Measure B. The most important news on the general level comes from the wonderful success of Measure B, the Safe Clean Water Measure, winning a stunning 74% of the vote on last November's ballot. This approval level becomes either the highest or one of the highest ever for a Santa Clara County property tax. Measure B will help accelerate our efforts to prepare our reservoirs for earthquakes, to provide resiliency against flooding, and to kickstart significant increases in the District's environmental restoration programs. I became heavily involved in increasing environmental funding and accountability in the measure as well as supporting it to the public, and several of my colleagues thanked me for all my work.
The vast majority of environmentalists who took positions on Measure B ended up supporting it, while a few opposed it. Opposition came from disappointment in how funding was handled in prior years. I believe those problems are fixed in the new Safe Clean Water program as well as getting more funding, and I look forward to working with the environmental community in getting funding happening right away.
Turnover in the Board of Directors. For a board that had the same directors during such a long time, the past few years resulted in tremendous turnover. Of the seven directors who served prior to the November 2010 election, five will soon be replaced. While experience is valuable, so is turnover. I think we as new members of the Board will bring a great deal of benefit to the District, as well as a "reset" opportunity where needed for some parts of community relations. I welcome incoming Board Directors Nai Hsueh and Barbara Keegan, and salute all of the directors who left or will soon be leaving for their years of service.
In related news, Director Gage was just elected mayor of Gilroy and will be leaving us. I expect we will accept applications for a replacement in early January and appoint someone by the end of the month. Obviously this will be an important decision, and I believe there are wide opportunities for anyone with strong connections to District 1 and with water-related experience.
My campaign promised to work on three major changes: more public involvement, greater emphasis on the environment, and increased action on mercury contamination of our watershed.
More public involvement. We made significant progress in public involvement and public trust, as can be seen by competitive elections and widespread support for Measure B. More specifically, I chaired a special committee of Board directors to revamp the rules for citizen advisory committees, giving them greater flexibility to operate and to set their own agendas. We held more evening meetings in 2011, and I hope to do even more in upcoming years.

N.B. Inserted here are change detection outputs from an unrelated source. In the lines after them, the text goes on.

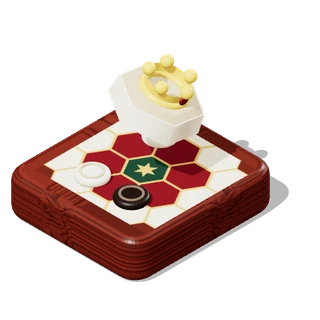
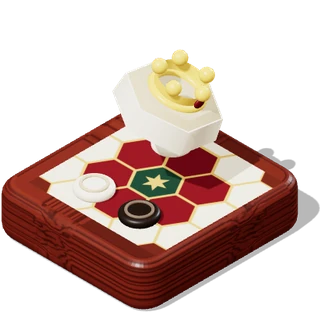
大百科：アゴンの3Dアイコンを規定の大きさ・位置に（横幅いっぱい、土台の角の高さをそろえる）
Claude-Session: https://claude.ai/code/session_01EiWRAWa6vaKbwqYxDBcZpP

diff --git a/atlas/app.js b/atlas/app.js
@@ -104,7 +104,7 @@
 
   /* ---------- common renderers ---------- */
   const R3 = new Set(['reversi', 'shogi', 'chess', 'gomoku', 'dots', 'connect4', 'mancala', 'backgammon', 'morris', 'sudoku', 'speedsudoku', 'checkers', 'samegame', 'go', 'hex', 'tafl', 'xiangqi', 'jailbreak', 'solitaire', 'poker', 'baccarat', 'blackjack', 'fanorona', 'alquerque', 'ur', 'ugolki', 'agon']);   // images/atlas/<id>.webp exists
-  const artSrc = g => R3.has(g.id) ? `../images/atlas/${g.id}.webp?v=${({ alquerque: 6, ugolki: 7, agon: 8 })[g.id] || 5}` : `../${g.icon}`;
+  const artSrc = g => R3.has(g.id) ? `../images/atlas/${g.id}.webp?v=${({ alquerque: 6, ugolki: 7, agon: 9 })[g.id] || 5}` : `../${g.icon}`;
   const artImg = (g, extra = '') => `<img src="${artSrc(g)}" alt="" loading="lazy" decoding="async"${R3.has(g.id) ? '' : ' class="flat"'}${extra}>`;
   const g3 = g => `<span class="g3" style="--c:${g.color}">${artImg(g)}</span>`;
   const gno = g => 'No.' + String(A_.GAMES.indexOf(g) + 1).padStart(2, '0');

diff --git a/atlas/index.html b/atlas/index.html
@@ -1070,6 +1070,6 @@ h2.h::before{content:'';width:10px;height:22px;border-radius:5px;background:var(
 <script src="../shared/resign.js?v=2"></script>
 <script src="../shared/tick.js?v=2"></script>
 <script src="gamelist.js?v=11"></script>
-<script src="app.js?v=150"></script>
+<script src="app.js?v=151"></script>
 </body>
 </html>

More environmental emphasis. We see this in the passage of Measure B, where I successfully lobbied my colleagues to increase funding for Shoreline protection from sea level rise and more money for fish habitat improvements. The District also adopted a policy of becoming carbon-neutral by 2020, an ambitious target that I plan to do all I can to make happen. I've been involved in many other environmental efforts at the District as well - you can see some of them in the 70-plus blog posts and Facebook updates that I've done, also part of getting more public involvement and transparency.
Increased action on mercury. A lot has happened in this area, with the District continuing mercury remediation efforts in reservoirs and wrapping up removal of mercury contaminated mine tailings in the Jacques Gulch area. The District has also started planning on how to separate Alamitos Creek from Almaden Lake, a crucial issue in dealing with mercury, and Measure B includes more funding to address this issue.
I still want to see legislative action on getting mercury producers to pay for cleanups or participate in taking mercury out of the environment, but meanwhile I think we've made some significant progress.
I expect we'll have a lot to do with implementing Measure B, renovating the biggest of our three water treatment plants, dealing with old dams, managing water imports from the Sacramento Delta, and revising the state-level enabling legislation for the District. I remain interested in reducing the total number of directors from seven to five, in making the Board more like a typical city council in terms of pay and time commitment, and in improving the election process.
I also plan to keep my commitment of no more than two terms on the Board. Sometime about a year from now, I will start to think about whether I should run for re-election, and if I do, then I can guarantee you'll be hearing from me!
In the meantime, I wish everyone a Happy Holiday season as we look forward to 2013.